All of the records are to be copied out exactly, with nothing left out.

Before-and-after change records:
━━━━━━━━━━━━━━━━━━━━

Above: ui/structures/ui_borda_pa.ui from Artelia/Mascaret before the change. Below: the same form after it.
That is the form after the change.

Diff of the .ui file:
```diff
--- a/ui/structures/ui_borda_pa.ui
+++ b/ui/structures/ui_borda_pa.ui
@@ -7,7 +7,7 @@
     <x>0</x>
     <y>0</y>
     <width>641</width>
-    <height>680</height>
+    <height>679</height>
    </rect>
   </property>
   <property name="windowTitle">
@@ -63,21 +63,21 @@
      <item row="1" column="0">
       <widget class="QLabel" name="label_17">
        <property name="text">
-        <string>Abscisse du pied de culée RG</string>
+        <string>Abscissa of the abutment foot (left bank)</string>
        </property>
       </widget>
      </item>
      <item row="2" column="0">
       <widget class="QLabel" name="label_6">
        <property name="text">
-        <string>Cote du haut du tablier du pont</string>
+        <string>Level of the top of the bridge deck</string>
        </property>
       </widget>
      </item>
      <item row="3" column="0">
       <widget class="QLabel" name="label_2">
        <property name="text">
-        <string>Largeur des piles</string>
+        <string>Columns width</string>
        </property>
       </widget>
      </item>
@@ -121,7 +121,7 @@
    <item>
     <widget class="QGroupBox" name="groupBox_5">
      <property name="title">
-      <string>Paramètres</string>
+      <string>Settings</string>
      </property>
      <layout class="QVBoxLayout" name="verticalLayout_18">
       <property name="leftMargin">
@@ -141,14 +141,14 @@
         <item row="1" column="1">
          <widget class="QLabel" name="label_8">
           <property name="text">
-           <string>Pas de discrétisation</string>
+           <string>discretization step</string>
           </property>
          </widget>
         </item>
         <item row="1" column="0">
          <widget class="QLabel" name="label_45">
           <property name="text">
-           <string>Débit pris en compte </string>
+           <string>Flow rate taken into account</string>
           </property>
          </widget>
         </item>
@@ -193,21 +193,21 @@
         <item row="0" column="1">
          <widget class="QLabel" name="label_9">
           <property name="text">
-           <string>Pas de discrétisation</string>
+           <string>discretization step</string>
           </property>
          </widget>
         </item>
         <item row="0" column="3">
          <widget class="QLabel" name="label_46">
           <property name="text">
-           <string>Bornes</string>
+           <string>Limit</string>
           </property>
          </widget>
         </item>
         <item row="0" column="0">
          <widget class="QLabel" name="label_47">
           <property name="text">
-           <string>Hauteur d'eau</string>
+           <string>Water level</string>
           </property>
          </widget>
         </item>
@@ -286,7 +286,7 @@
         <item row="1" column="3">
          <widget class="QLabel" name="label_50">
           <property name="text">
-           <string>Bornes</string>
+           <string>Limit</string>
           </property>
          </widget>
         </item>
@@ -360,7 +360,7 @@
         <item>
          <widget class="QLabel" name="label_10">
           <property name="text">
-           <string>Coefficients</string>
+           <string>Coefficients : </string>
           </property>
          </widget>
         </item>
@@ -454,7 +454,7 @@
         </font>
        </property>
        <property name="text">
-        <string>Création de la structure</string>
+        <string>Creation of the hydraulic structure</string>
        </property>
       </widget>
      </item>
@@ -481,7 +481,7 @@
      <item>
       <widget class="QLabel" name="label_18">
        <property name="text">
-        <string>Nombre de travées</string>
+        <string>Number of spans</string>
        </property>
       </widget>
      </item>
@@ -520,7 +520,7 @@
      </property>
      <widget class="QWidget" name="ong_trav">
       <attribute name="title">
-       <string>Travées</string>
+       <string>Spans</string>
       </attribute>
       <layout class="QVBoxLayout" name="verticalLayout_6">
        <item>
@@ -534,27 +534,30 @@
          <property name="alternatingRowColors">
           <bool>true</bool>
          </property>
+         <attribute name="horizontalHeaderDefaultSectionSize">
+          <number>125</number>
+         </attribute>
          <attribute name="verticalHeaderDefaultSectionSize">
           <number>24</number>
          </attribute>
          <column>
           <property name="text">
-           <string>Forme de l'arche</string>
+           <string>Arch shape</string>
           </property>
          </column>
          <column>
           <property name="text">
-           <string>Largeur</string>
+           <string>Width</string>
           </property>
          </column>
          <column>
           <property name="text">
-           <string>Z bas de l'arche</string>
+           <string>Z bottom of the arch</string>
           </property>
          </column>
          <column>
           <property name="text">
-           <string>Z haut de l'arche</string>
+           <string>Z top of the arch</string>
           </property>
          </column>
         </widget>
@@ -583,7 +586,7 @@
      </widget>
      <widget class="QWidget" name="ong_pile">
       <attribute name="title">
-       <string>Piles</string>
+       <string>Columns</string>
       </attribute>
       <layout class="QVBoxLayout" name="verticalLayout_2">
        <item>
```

━━━━━━━━━━━━━━━━━━━━

Problem solution:
Above: ui/structures/ui_borda_pa.ui from Artelia/Mascaret before the change. Below: the same form after it.
That is the form after the change.

Diff of the .ui file:
```diff
--- a/ui/structures/ui_borda_pa.ui
+++ b/ui/structures/ui_borda_pa.ui
@@ -7,7 +7,7 @@
     <x>0</x>
     <y>0</y>
     <width>641</width>
-    <height>680</height>
+    <height>679</height>
    </rect>
   </property>
   <property name="windowTitle">
@@ -63,21 +63,21 @@
      <item row="1" column="0">
       <widget class="QLabel" name="label_17">
        <property name="text">
-        <string>Abscisse du pied de culée RG</string>
+        <string>Abscissa of the abutment foot (left bank)</string>
        </property>
       </widget>
      </item>
      <item row="2" column="0">
       <widget class="QLabel" name="label_6">
        <property name="text">
-        <string>Cote du haut du tablier du pont</string>
+        <string>Level of the top of the bridge deck</string>
        </property>
       </widget>
      </item>
      <item row="3" column="0">
       <widget class="QLabel" name="label_2">
        <property name="text">
-        <string>Largeur des piles</string>
+        <string>Columns width</string>
        </property>
       </widget>
      </item>
@@ -121,7 +121,7 @@
    <item>
     <widget class="QGroupBox" name="groupBox_5">
      <property name="title">
-      <string>Paramètres</string>
+      <string>Settings</string>
      </property>
      <layout class="QVBoxLayout" name="verticalLayout_18">
       <property name="leftMargin">
@@ -141,14 +141,14 @@
         <item row="1" column="1">
          <widget class="QLabel" name="label_8">
           <property name="text">
-           <string>Pas de discrétisation</string>
+           <string>discretization step</string>
           </property>
          </widget>
         </item>
         <item row="1" column="0">
          <widget class="QLabel" name="label_45">
           <property name="text">
-           <string>Débit pris en compte </string>
+           <string>Flow rate taken into account</string>
           </property>
          </widget>
         </item>
@@ -193,21 +193,21 @@
         <item row="0" column="1">
          <widget class="QLabel" name="label_9">
           <property name="text">
-           <string>Pas de discrétisation</string>
+           <string>discretization step</string>
           </property>
          </widget>
         </item>
         <item row="0" column="3">
          <widget class="QLabel" name="label_46">
           <property name="text">
-           <string>Bornes</string>
+           <string>Limit</string>
           </property>
          </widget>
         </item>
         <item row="0" column="0">
          <widget class="QLabel" name="label_47">
           <property name="text">
-           <string>Hauteur d'eau</string>
+           <string>Water level</string>
           </property>
          </widget>
         </item>
@@ -286,7 +286,7 @@
         <item row="1" column="3">
          <widget class="QLabel" name="label_50">
           <property name="text">
-           <string>Bornes</string>
+           <string>Limit</string>
           </property>
          </widget>
         </item>
@@ -360,7 +360,7 @@
         <item>
          <widget class="QLabel" name="label_10">
           <property name="text">
-           <string>Coefficients</string>
+           <string>Coefficients : </string>
           </property>
          </widget>
         </item>
@@ -454,7 +454,7 @@
         </font>
        </property>
        <property name="text">
-        <string>Création de la structure</string>
+        <string>Creation of the hydraulic structure</string>
        </property>
       </widget>
      </item>
@@ -481,7 +481,7 @@
      <item>
       <widget class="QLabel" name="label_18">
        <property name="text">
-        <string>Nombre de travées</string>
+        <string>Number of spans</string>
        </property>
       </widget>
      </item>
@@ -520,7 +520,7 @@
      </property>
      <widget class="QWidget" name="ong_trav">
       <attribute name="title">
-       <string>Travées</string>
+       <string>Spans</string>
       </attribute>
       <layout class="QVBoxLayout" name="verticalLayout_6">
        <item>
@@ -534,27 +534,30 @@
          <property name="alternatingRowColors">
           <bool>true</bool>
          </property>
+         <attribute name="horizontalHeaderDefaultSectionSize">
+          <number>125</number>
+         </attribute>
          <attribute name="verticalHeaderDefaultSectionSize">
           <number>24</number>
          </attribute>
          <column>
           <property name="text">
-           <string>Forme de l'arche</string>
+           <string>Arch shape</string>
           </property>
          </column>
          <column>
           <property name="text">
-           <string>Largeur</string>
+           <string>Width</string>
           </property>
          </column>
          <column>
           <property name="text">
-           <string>Z bas de l'arche</string>
+           <string>Z bottom of the arch</string>
           </property>
          </column>
          <column>
           <property name="text">
-           <string>Z haut de l'arche</string>
+           <string>Z top of the arch</string>
           </property>
          </column>
         </widget>
@@ -583,7 +586,7 @@
      </widget>
      <widget class="QWidget" name="ong_pile">
       <attribute name="title">
-       <string>Piles</string>
+       <string>Columns</string>
       </attribute>
       <layout class="QVBoxLayout" name="verticalLayout_2">
        <item>
```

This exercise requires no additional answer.